ASSIGNED TASK - Note each line in the data below that holds "mcmaster", and copy it.
[[ GIVEN INFORMATION open ]]
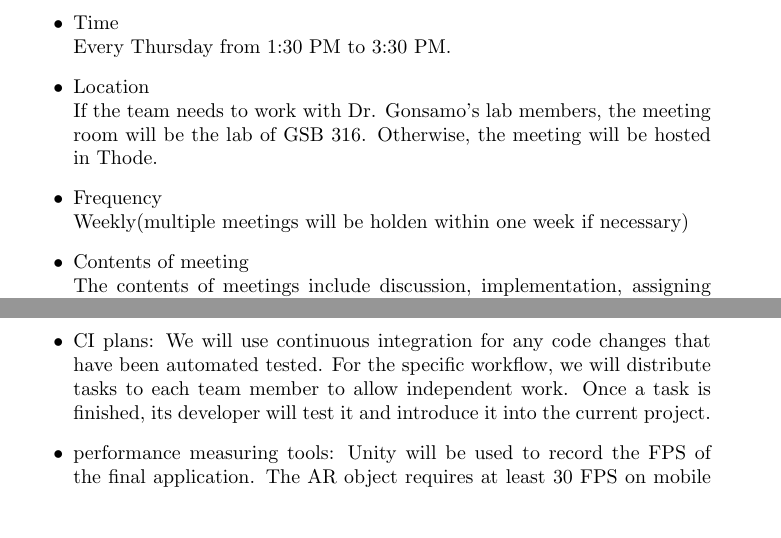
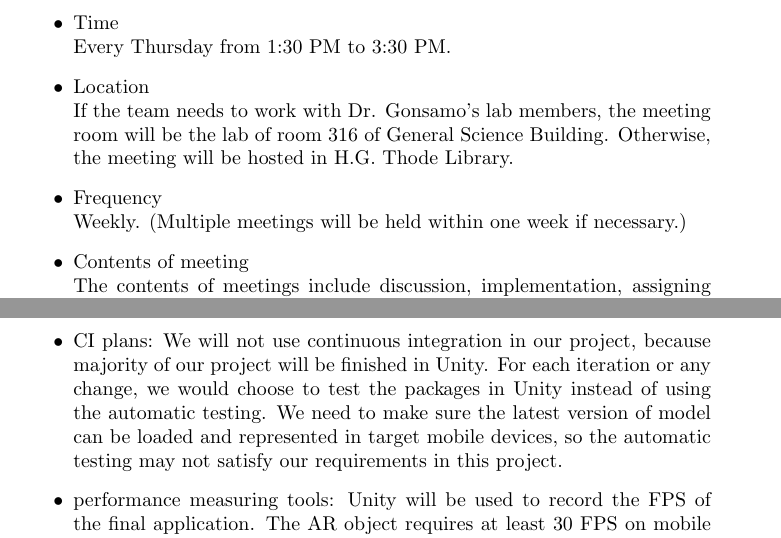
Before and after one commit to wuj187/DigitalTwinCAS, a LaTeX document (docs/DevelopmentPlan/DevelopmentPlan.tex): two parts of pages 1 and 4 of 5, joined at a grey line, cut so that both start at the same text, the shorter picture padded with empty space. Compiled offline with pdfLaTeX.

Commit message:
Final Version of DevPlan,
Co-authored-by: Bowen Zhang <zhangb82@mcmaster.ca>
Co-authored-by: Yichen Jiang <jiany34@mcmaster.ca>
Co-authored-by: Jiacheng Wu <wuj187@mcmaster.ca>
Co-authored-by: Junhong Chen <chenj297@mcmaster.ca>
Co-authoted-by: Tingyu Shi <shit19@mcmaster.ca>

```diff
--- a/docs/DevelopmentPlan/DevelopmentPlan.tex
+++ b/docs/DevelopmentPlan/DevelopmentPlan.tex
@@ -33,8 +33,8 @@ Sept 17, 2022 & All team members & Revision 0\\
 \begin{itemize}
     \item Time\\ Every Thursday from 1:30 PM to 3:30 PM.
     \item Location \\ If the team needs to work with Dr. Gonsamo's lab members, the meeting room
-    will be the lab of GSB 316. Otherwise, the meeting will be hosted in Thode.
-    \item Frequency \\ Weekly(multiple meetings will be holden within one week if necessary)
+    will be the lab of room 316 of General Science Building. Otherwise, the meeting will be hosted in H.G. Thode Library.
+    \item Frequency \\ Weekly. (Multiple meetings will be held within one week if necessary.)
     \item Contents of meeting\\
     The contents of meetings include discussion, implementation, assigning works outside
     the meetings and reporting working progress. All the decisions and modifications
@@ -104,9 +104,9 @@ Communication within our group will be completed through weekly in-person meetin
 \begin{itemize}
 \item programming language: The whole project will be implemented in C Sharp language.
 \item linter tool: The team will use Visual Studio 2019 as the main IDE, and the project will be compiled in Xcode to test on IOS devices.
-\item unit testing framework: VS2019 will be used for the unit test. The team will create a unit test project(.NET Framework) that contains MSTest unit tests.
+\item unit testing framework: VS2019 will be used for the unit test. The team will create a unit test project (.NET Framework) that contains MSTest unit tests.
 \item code coverage measuring tools: The JetBrains dotCover is a code coverage tool that integrates with VS2019. It can execute and run coverage analysis for unit tests in Visual Studio.
-\item CI plans: We will use continuous integration for any code changes that have been automated tested. For the specific workflow, we will distribute tasks to each team member to allow independent work. Once a task is finished, its developer will test it and introduce it into the current project.
+\item CI plans: We will not use continuous integration in our project, because majority of our project will be finished in Unity. For each iteration or any change, we would choose to test the packages in Unity instead of using the automatic testing. We need to make sure the latest version of model can be loaded and represented in target mobile devices, so the automatic testing may not satisfy our requirements in this project.
 \item performance measuring tools: Unity will be used to record the FPS of the final application. The AR object requires at least 30 FPS on mobile devices.
 \item Libraries: AR SDKs like ARFoundation and Vuforia will be used for the development of the application. The packages can be imported through Unity and get called in VS2019.
 \item Tools: iPad Pro LiDAR and multi angle smart phone scans with photogrammetry technique will be used for 3D scanning. Agisoft metashape and 3D Scanning App will be used to generate 3D models and photogrammetric data.
```
Also changed, not shown: docs/DevelopmentPlan/DevelopmentPlan.pdf, docs/DevelopmentPlan/DevelopmentPlan.tex (8 more changed lines).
[[ GIVEN INFORMATION closed ]]
TASK RESPONSE -
Co-authored-by: Bowen Zhang <zhangb82@mcmaster.ca>
Co-authored-by: Yichen Jiang <jiany34@mcmaster.ca>
Co-authored-by: Jiacheng Wu <wuj187@mcmaster.ca>
Co-authored-by: Junhong Chen <chenj297@mcmaster.ca>
Co-authoted-by: Tingyu Shi <shit19@mcmaster.ca>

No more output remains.